There’s always another way, but that doesn’t mean that it’s necessarily better. One method might be catching customized exceptions on a distinct schedule, which also works pretty well; the down side is that it only allows for the detection of a single error at a time. Another would be the construction of a string representing the AST types, and usage of a regular expression on it; but as I’ve said before, the construction of improper code, even if it compiles, can create devastatingly slow regular expressions at seemingly arbitrary times.

I’ve experimented with both on the way to this code, which is precisely why writing this section took so much longer than the others. There are probably dozens of other readily available methods which I haven’t even thought of yet. One of them, somewhere, might even be faster or sufficiently more effective than the visitor pattern.

This is not me saying that the visitor pattern is perfect, either. This implementation of visitor has a lot of marks against it. It is extremely tightly coupled, for starters, as loose as the interface alone may be. It uses “instanceof” all over the place, which begs for the implementation of further methods to keep to an OOP standard. It has many anonymous classes around, which substantially increase the memory footprint. The slightest of mistakes in the layout of the visitor functions will result in an unbounded recursion, which will quickly and almost silently crash your program, so it is not recommended for avant garde programming—always start with a properly reduced Backus Naur Form of your language. I could go on, such as with the many potential issues with secondary delegation, which the visitor pattern survives on, but this more than covers it.

My advice? Use ethical method names, comment until your fingers bleed, trigger exceptions everywhere the program pointer shouldn’t be, and benchmark benchmark benchmark. In select cases, the Visitor is still your friend, provided that you treat it like a sacred relic wired to a bomb.

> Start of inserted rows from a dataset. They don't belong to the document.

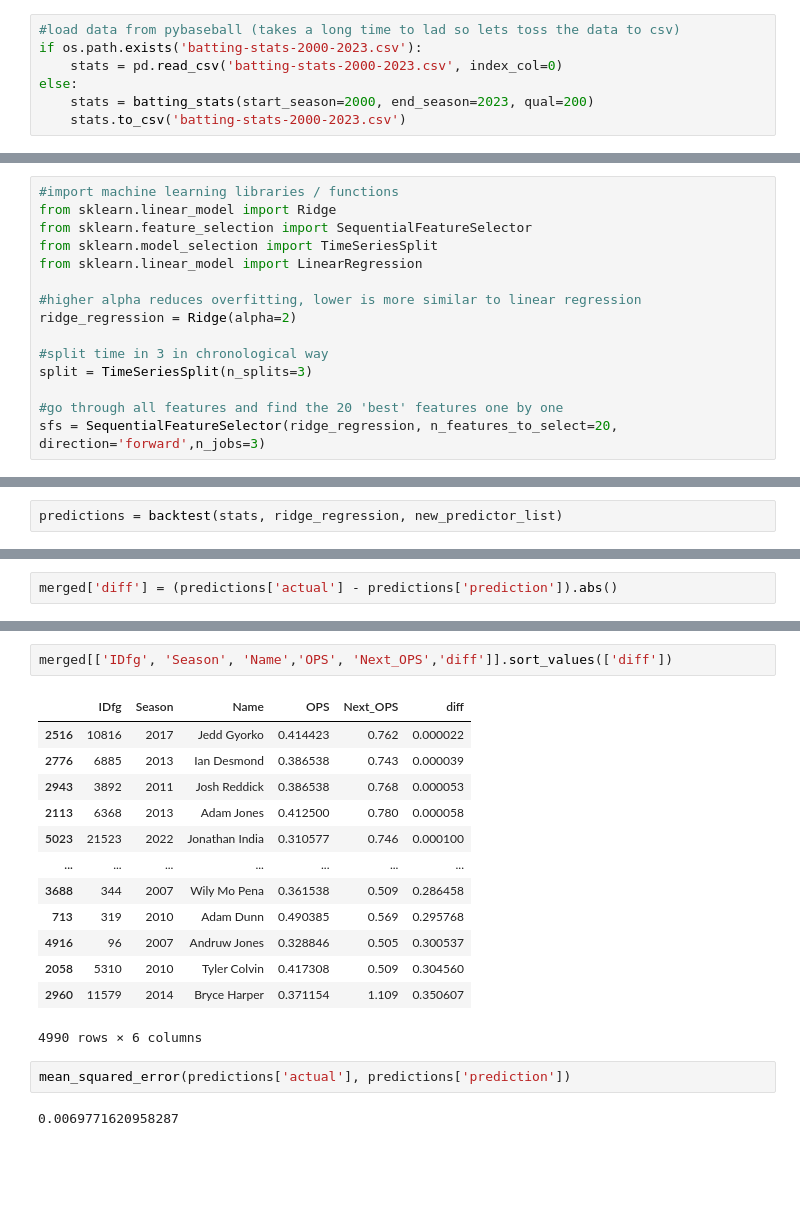
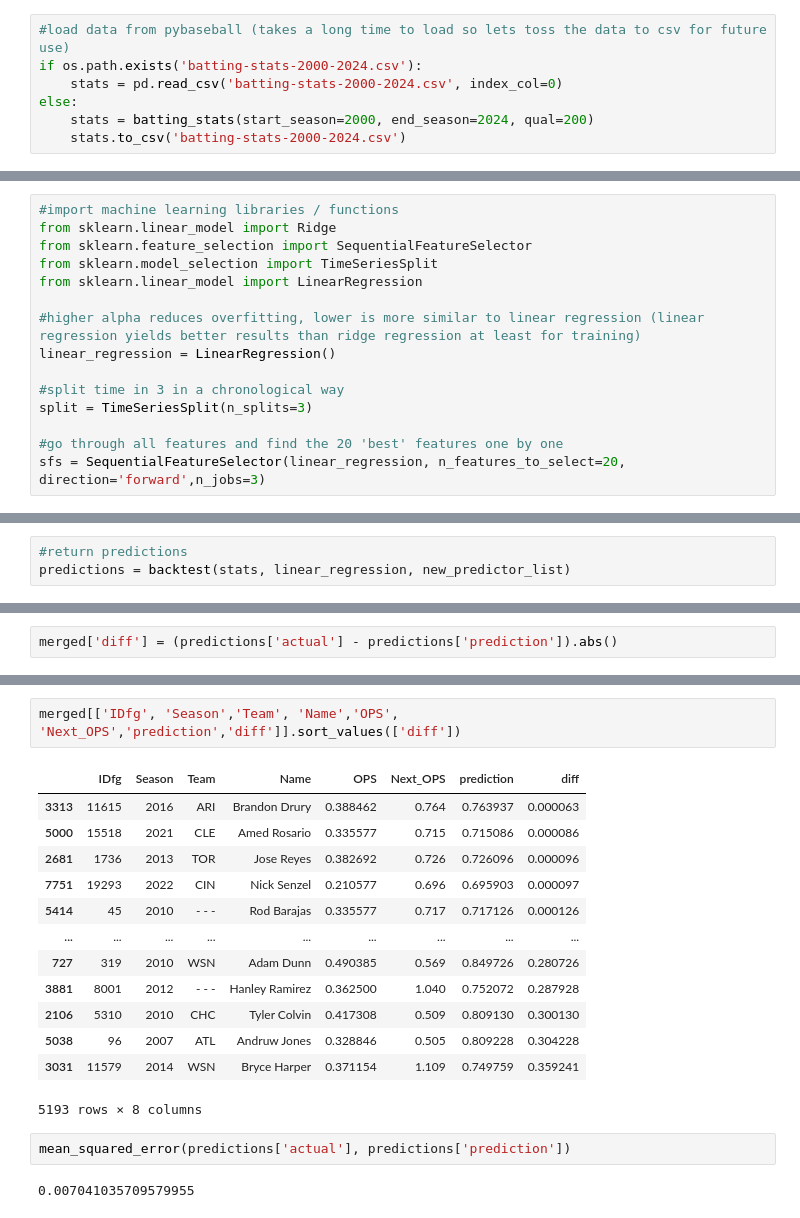
Before and after one commit to stevenarbo3/PredictingOPS, a Jupyter notebook: predictingOPS.ipynb, the cells around one changed output, grey strips where cells are left out. Cells and saved outputs as stored; diff of their text form; blank space fills up the shorter version.

Commit message:
take stats from 2024

```diff
--- a/predictingOPS.ipynb
+++ b/predictingOPS.ipynb
@@ -5,12 +5,12 @@ import numpy as np
 from pybaseball import batting_stats
 import os
 # %%
-#load data from pybaseball (takes a long time to lad so lets toss the data to csv)
-if os.path.exists('batting-stats-2000-2023.csv'):
-    stats = pd.read_csv('batting-stats-2000-2023.csv', index_col=0)
+#load data from pybaseball (takes a long time to load so lets toss the data to csv for future use)
+if os.path.exists('batting-stats-2000-2024.csv'):
+    stats = pd.read_csv('batting-stats-2000-2024.csv', index_col=0)
 else:
-    stats = batting_stats(start_season=2000, end_season=2023, qual=200)
-    stats.to_csv('batting-stats-2000-2023.csv')
+    stats = batting_stats(start_season=2000, end_season=2024, qual=200)
+    stats.to_csv('batting-stats-2000-2024.csv')
 # %%
 #only keep players with more than one season
 stats = stats.groupby('IDfg', group_keys=False).filter(lambda x: len(x) > 1)
@@ -98,14 +98,14 @@ from sklearn.feature_selection import SequentialFeatureSelector
 from sklearn.model_selection import TimeSeriesSplit
 from sklearn.linear_model import LinearRegression
 
-#higher alpha reduces overfitting, lower is more similar to linear regression
-ridge_regression = Ridge(alpha=2)
+#higher alpha reduces overfitting, lower is more similar to linear regression (linear regression yields better results than ridge regression at least for training)
+linear_regression = LinearRegression()
 
-#split time in 3 in chronological way
+#split time in 3 in a chronological way
 split = TimeSeriesSplit(n_splits=3)
 
 #go through all features and find the 20 'best' features one by one
-sfs = SequentialFeatureSelector(ridge_regression, n_features_to_select=20, direction='forward',n_jobs=3)
+sfs = SequentialFeatureSelector(linear_regression, n_features_to_select=20, direction='forward',n_jobs=3)
 # %%
 #remove predicted value column, string columns, and general columns we do not want in the sfs
 #also dropping games column because that is mostly injury luck
@@ -238,3 +258,4 @@ stats['OPS_Season'] = stats.groupby('Season', group_keys=False).apply(group_aver
 new_predictor_list = predictor_list + ['Player_Season','OPS_Corr','OPS_Season','OPS_Diff']
 # %%
-predictions = backtest(stats, ridge_regression, new_predictor_list)
+#return predictions
+predictions = backtest(stats, linear_regression, new_predictor_list)
@@ -269,23 +294,23 @@ merged['diff'] = (predictions['actual'] - predictions['prediction']).abs()
 # %%
-merged[['IDfg', 'Season', 'Name','OPS', 'Next_OPS','diff']].sort_values(['diff'])
+merged[['IDfg', 'Season','Team', 'Name','OPS', 'Next_OPS','prediction','diff']].sort_values(['diff'])
 # %% [output]
-|  | IDfg | Season | Name | OPS | Next_OPS | diff |
-| 2516 | 10816 | 2017 | Jedd Gyorko | 0.414423 | 0.762 | 0.000022 |
-| 2776 | 6885 | 2013 | Ian Desmond | 0.386538 | 0.743 | 0.000039 |
-| 2943 | 3892 | 2011 | Josh Reddick | 0.386538 | 0.768 | 0.000053 |
-| 2113 | 6368 | 2013 | Adam Jones | 0.412500 | 0.780 | 0.000058 |
-| 5023 | 21523 | 2022 | Jonathan India | 0.310577 | 0.746 | 0.000100 |
-| ... | ... | ... | ... | ... | ... | ... |
-| 3688 | 344 | 2007 | Wily Mo Pena | 0.361538 | 0.509 | 0.286458 |
-| 713 | 319 | 2010 | Adam Dunn | 0.490385 | 0.569 | 0.295768 |
-| 4916 | 96 | 2007 | Andruw Jones | 0.328846 | 0.505 | 0.300537 |
-| 2058 | 5310 | 2010 | Tyler Colvin | 0.417308 | 0.509 | 0.304560 |
-| 2960 | 11579 | 2014 | Bryce Harper | 0.371154 | 1.109 | 0.350607 |
+|  | IDfg | Season | Team | Name | OPS | Next_OPS | prediction | diff |
+| 3313 | 11615 | 2016 | ARI | Brandon Drury | 0.388462 | 0.764 | 0.763937 | 0.000063 |
+| 5000 | 15518 | 2021 | CLE | Amed Rosario | 0.335577 | 0.715 | 0.715086 | 0.000086 |
+| 2681 | 1736 | 2013 | TOR | Jose Reyes | 0.382692 | 0.726 | 0.726096 | 0.000096 |
+| 7751 | 19293 | 2022 | CIN | Nick Senzel | 0.210577 | 0.696 | 0.695903 | 0.000097 |
+| 5414 | 45 | 2010 | - - - | Rod Barajas | 0.335577 | 0.717 | 0.717126 | 0.000126 |
+| ... | ... | ... | ... | ... | ... | ... | ... | ... |
+| 727 | 319 | 2010 | WSN | Adam Dunn | 0.490385 | 0.569 | 0.849726 | 0.280726 |
+| 3881 | 8001 | 2012 | - - - | Hanley Ramirez | 0.362500 | 1.040 | 0.752072 | 0.287928 |
+| 2106 | 5310 | 2010 | CHC | Tyler Colvin | 0.417308 | 0.509 | 0.809130 | 0.300130 |
+| 5038 | 96 | 2007 | ATL | Andruw Jones | 0.328846 | 0.505 | 0.809228 | 0.304228 |
+| 3031 | 11579 | 2014 | WSN | Bryce Harper | 0.371154 | 1.109 | 0.749759 | 0.359241 |
-4990 rows × 6 columns
+5193 rows × 8 columns
 # %%
 mean_squared_error(predictions['actual'], predictions['prediction'])
 # %% [output]
-0.0069771620958287
+0.007041035709579955
 # %%
 stats['Next_OPS'].describe()
 # %% [output]
```
Also changed, not shown: parts of 22 cells of this notebook, 2 other files.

Final Notes

You may notice that this is awfully similar to the enumeration used for scanning. You can, in fact, create a Scanner from a Parser, by treating every character as an individual token. However, this has not been done in a long time, as regular expressions are quite reliable for cases like this. I may yet develop a Scanner from a Parser, but only as an example, this does not mean that I recommend it.

You can think of the individual differences between one language and another as the impulse behind these enumerations and mappings. Parser will always be Parser, PhraseStructure will always be PhraseStructure. However, when you need to compile a specific language into an AST tree, the features that make that language what it is can all be stored in the enumerations and maps. Because of this, this API allows for rapid construction of builders.

Next, we talk about identification tables.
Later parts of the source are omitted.